(Data provided Opens)

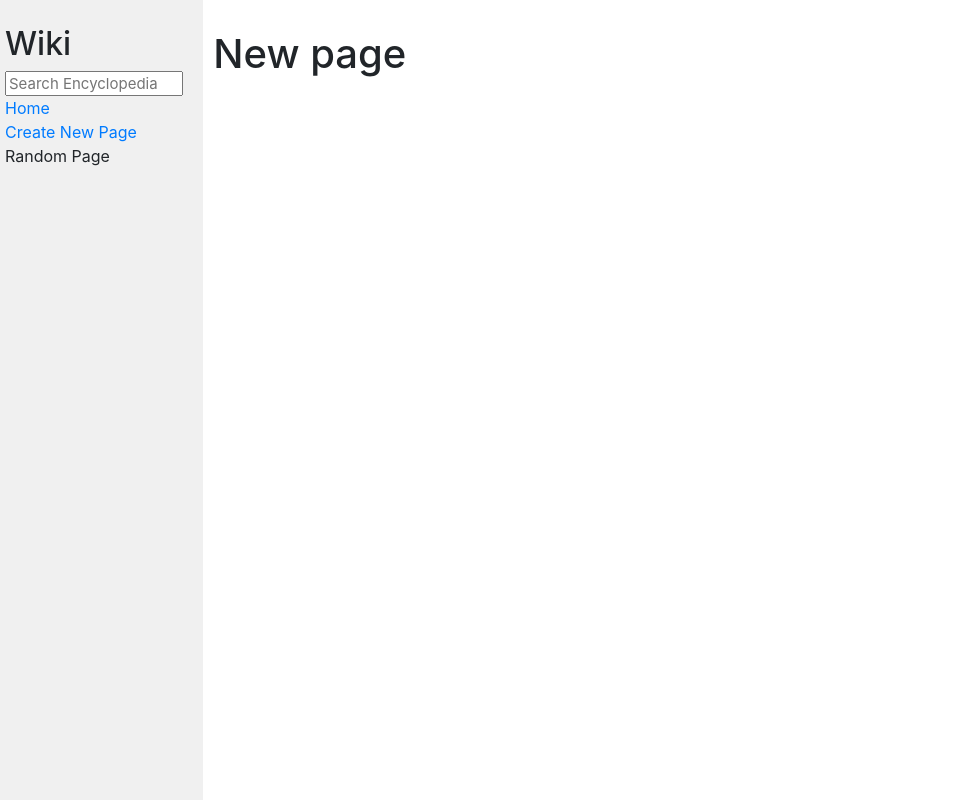
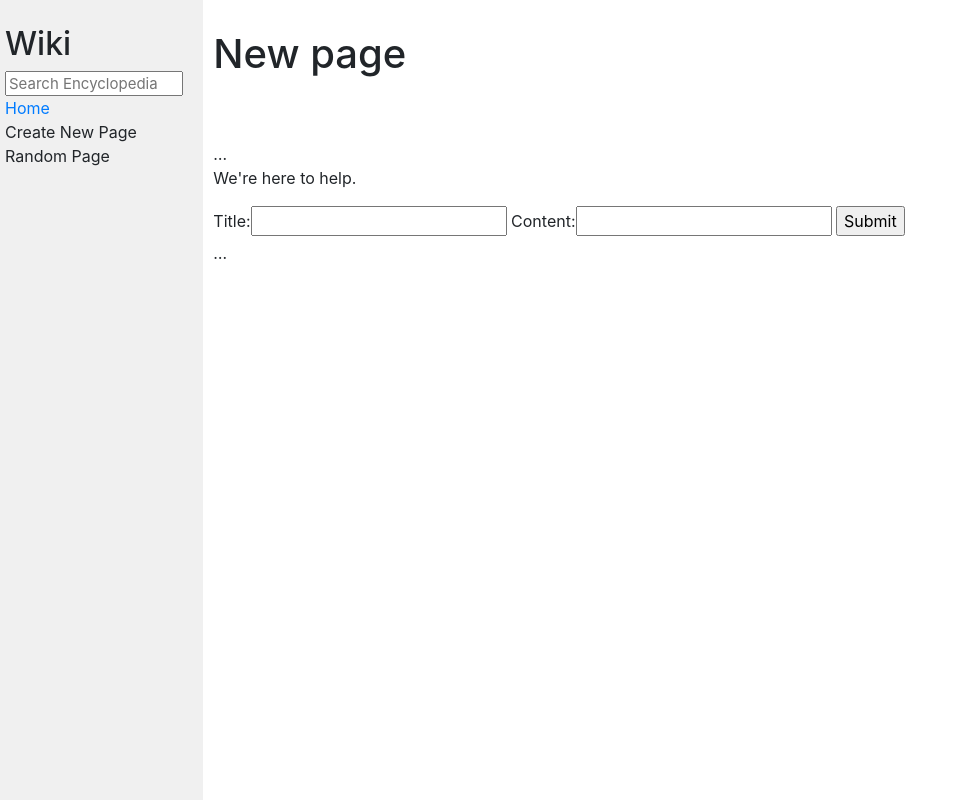
Before and after one commit to rightgabriel/wiki, a Django app: page /wiki/new/ in a window 1280 px wide. Shown: the whole page, without its empty margins (0-963 px from the left). Run offline with Django 3.2, Linux system fonts and the light colour scheme; some libraries are stand-ins or nearby versions.

Commit message:
Create form site that takes input from html forms to create a new entry for wiki

```diff
--- /dev/null
+++ b/encyclopedia/forms.py
@@ -0,0 +1,8 @@
+from django import forms
+
+# from https://openclassrooms.com/en/courses/6967196-create-a-web-application-with-django/7349237-capture-user-input-with-django-forms
+
+
+class ContactUsForm(forms.Form):
+   title = forms.CharField(required=False)
+   content = forms.CharField(max_length=1000)
--- a/encyclopedia/templates/encyclopedia/layout.html
+++ b/encyclopedia/templates/encyclopedia/layout.html
@@ -19,7 +19,7 @@
                     <a href="{% url 'index' %}">Home</a>
                 </div>
                 <div>
-                    <a href="{% url 'add' %}">Create New Page</a>
+                    Create New Page
                 </div>
                 <div>
                    Random Page
--- a/encyclopedia/templates/encyclopedia/new.html
+++ b/encyclopedia/templates/encyclopedia/new.html
@@ -7,5 +7,22 @@
 {% block body %}
     <h1>New page</h1>
 
+    <h1>{{ request | safe }}</h1>
+    <h1>{{ one | safe }}</h1>
+
+
+
+    …
+    <p>We're here to help.</p>
+
+    <form action="" method="post" novalidate>
+    {% csrf_token %}
+    {{ form }}
+    <input type="submit" value="Submit">
+    </form>
+    …
+
+
+
 
 {% endblock %}
--- a/encyclopedia/urls.py
+++ b/encyclopedia/urls.py
@@ -6,7 +6,8 @@ from . import views
 urlpatterns = [
     path("", views.index, name="index"),
     path("<str:title>", views.entry, name="title"),
-    path("new/", views.add, name="add"),
+    path('new/', views.contact, name='contact'),
+
 
 
 ]
--- a/encyclopedia/views.py
+++ b/encyclopedia/views.py
@@ -8,6 +8,9 @@ from markdown2 import Markdown
 from os import listdir
 from os.path import isfile, join
 from random import randint
+from django import forms
+from encyclopedia.forms import ContactUsForm
+from django.core.mail import send_mail
 
 
 
@@ -39,8 +42,41 @@ def entry(request, title):
 
        })
 
+# partially from https://openclassrooms.com/en/courses/6967196-create-a-web-application-with-django/7349237-capture-user-input-with-django-forms
 
+def contact(request):
+
+    if request.method == 'POST':
+      # create an instance of our form, and fill it with the POST data
+        form = ContactUsForm(request.POST)
+        if form.is_valid():
+            title = form.cleaned_data['title']
+            content = form.cleaned_data['content']
+            util.save_entry(title, content)
+    else:
+  # this must be a GET request, so create an empty form
+        form = ContactUsForm() # instantiate a new form here
+    return render(request,
+          'encyclopedia/new.html',
+          {'form': form}) # pass that form to the template
+
+"""
 def add(request):
-    return render(request, "encyclopedia/new.html", {
-        "entries": util.list_entries()
+   #  task = util.save_entry("title", "f")
+
+
+
+    if request.method == "POST":
+        return render(request, "encyclopedia/new.html", {
+            "task": util.save_entry("one", "two")
     })
+
+
+            # If the form is invalid, re-render the page with existing information.
+    else:
+
+        return render(request, "encyclopedia/new.html", {
+
+    })
+
+"""
--- a/wiki/urls.py
+++ b/wiki/urls.py
@@ -21,5 +21,4 @@ urlpatterns = [
     path('', include("encyclopedia.urls")),
     path('wiki/', include("encyclopedia.urls"))
 
-
 ]
```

(Data provided Closes)

* **Exercise goal**:
Nothing but a number is expected: the count of lines in the data that include the word "path".

* **Exercise response**:
7